References[edit]

  1. ^ McKeown, R. (2002) "Education for Sustainable Development Toolkit", retrieved 7/7/10.
  2. ^ Dernback, J.C. (2002) Stumbling toward sustainability. Environmental Law Institute. p. 608.
  3. ^ Huckle, J. and Sterling, S.R. (2006) Education for sustainability. Earthscan. p. 139.
  4. ^ Tilbury, D. and Wortman, D. (2004). Engaging People in Sustainability. IUCN, Gland, Switzerland.
  5. ^ "The UN Decade of Education for Sustainable Development 2005 – 2014", UNESCO. Retrieved 7/7/10.
  6. ^ "National Project for Excellence in Environmental Education". North American Association for Environmental Education. Retrieved 7/7/10.
  7. ^ http://www.cbc.ca/inthefield/2012/05/15/may-15-fighting-student-apathy/
  8. ^ "Sustainable Packaging Scorecard". Retrieved 7/7/10.
  9. ^ http://www.wwf.org sweden 2007

Bibliography[edit]

  • Jones, P., Selby, D., Sterling, S. (2010) Sustainability Education: Perspectives and Practice Across Higher Education.
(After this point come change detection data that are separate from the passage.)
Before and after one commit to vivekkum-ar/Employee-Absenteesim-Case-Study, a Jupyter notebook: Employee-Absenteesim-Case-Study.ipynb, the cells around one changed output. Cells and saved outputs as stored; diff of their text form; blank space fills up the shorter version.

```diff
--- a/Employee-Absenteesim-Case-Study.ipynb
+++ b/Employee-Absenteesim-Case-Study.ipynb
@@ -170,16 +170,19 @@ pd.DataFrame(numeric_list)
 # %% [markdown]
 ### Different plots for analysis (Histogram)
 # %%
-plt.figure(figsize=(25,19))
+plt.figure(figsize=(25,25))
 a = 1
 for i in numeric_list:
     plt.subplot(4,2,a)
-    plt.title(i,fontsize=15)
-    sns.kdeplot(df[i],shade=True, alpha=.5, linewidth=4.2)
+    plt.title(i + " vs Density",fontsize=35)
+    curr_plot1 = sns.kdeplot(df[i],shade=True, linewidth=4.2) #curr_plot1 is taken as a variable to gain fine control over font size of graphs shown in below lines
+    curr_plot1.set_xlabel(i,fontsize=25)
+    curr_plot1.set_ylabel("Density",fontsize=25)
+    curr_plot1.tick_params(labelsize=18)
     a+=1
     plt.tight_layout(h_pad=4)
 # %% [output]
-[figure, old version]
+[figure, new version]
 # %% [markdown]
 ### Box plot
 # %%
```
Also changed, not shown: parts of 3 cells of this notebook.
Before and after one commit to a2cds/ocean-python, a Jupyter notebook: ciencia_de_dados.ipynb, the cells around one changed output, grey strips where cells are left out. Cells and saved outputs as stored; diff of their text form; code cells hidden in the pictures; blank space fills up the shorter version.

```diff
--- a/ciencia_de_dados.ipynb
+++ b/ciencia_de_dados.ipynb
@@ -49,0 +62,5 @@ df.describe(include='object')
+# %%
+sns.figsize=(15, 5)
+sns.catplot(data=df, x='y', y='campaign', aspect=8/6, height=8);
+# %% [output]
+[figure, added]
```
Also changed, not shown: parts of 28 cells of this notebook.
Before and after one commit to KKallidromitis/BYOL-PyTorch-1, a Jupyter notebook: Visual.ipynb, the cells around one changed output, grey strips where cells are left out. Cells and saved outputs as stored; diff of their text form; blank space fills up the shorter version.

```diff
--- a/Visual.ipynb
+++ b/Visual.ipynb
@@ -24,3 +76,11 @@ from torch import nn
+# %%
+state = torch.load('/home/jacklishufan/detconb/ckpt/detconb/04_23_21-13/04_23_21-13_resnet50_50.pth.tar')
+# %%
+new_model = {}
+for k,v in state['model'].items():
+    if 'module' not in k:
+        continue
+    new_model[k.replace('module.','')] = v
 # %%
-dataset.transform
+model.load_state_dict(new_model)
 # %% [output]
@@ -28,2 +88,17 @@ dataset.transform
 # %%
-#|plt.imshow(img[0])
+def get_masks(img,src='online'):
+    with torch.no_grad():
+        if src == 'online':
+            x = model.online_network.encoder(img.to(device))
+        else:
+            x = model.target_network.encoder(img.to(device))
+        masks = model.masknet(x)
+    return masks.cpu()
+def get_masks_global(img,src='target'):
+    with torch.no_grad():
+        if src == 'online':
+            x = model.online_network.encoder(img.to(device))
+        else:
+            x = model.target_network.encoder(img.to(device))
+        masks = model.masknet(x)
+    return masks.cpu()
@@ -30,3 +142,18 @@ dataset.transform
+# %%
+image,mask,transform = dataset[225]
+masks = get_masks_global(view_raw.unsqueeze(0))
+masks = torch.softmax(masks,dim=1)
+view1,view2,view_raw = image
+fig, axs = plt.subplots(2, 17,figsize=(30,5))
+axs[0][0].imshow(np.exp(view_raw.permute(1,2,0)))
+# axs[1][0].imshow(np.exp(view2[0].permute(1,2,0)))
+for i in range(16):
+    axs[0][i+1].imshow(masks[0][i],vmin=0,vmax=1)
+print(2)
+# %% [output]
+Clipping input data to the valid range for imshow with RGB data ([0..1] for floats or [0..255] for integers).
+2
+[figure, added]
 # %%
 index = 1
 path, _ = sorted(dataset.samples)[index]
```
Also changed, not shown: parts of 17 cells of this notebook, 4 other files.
Renouf Publishing.
  • Sims, G. D. (2007) Sustainability Education: where does it belong? Minnesota State University.
  • Li, Z., and Williams, M. (2006) Environmental and Geographical Education for Sustainability: cultural contexts. Nova Publishers.
  • Lang, J. (2007) How to Succeed with Education for Sustainability. Curriculum Corporation.

External links[edit]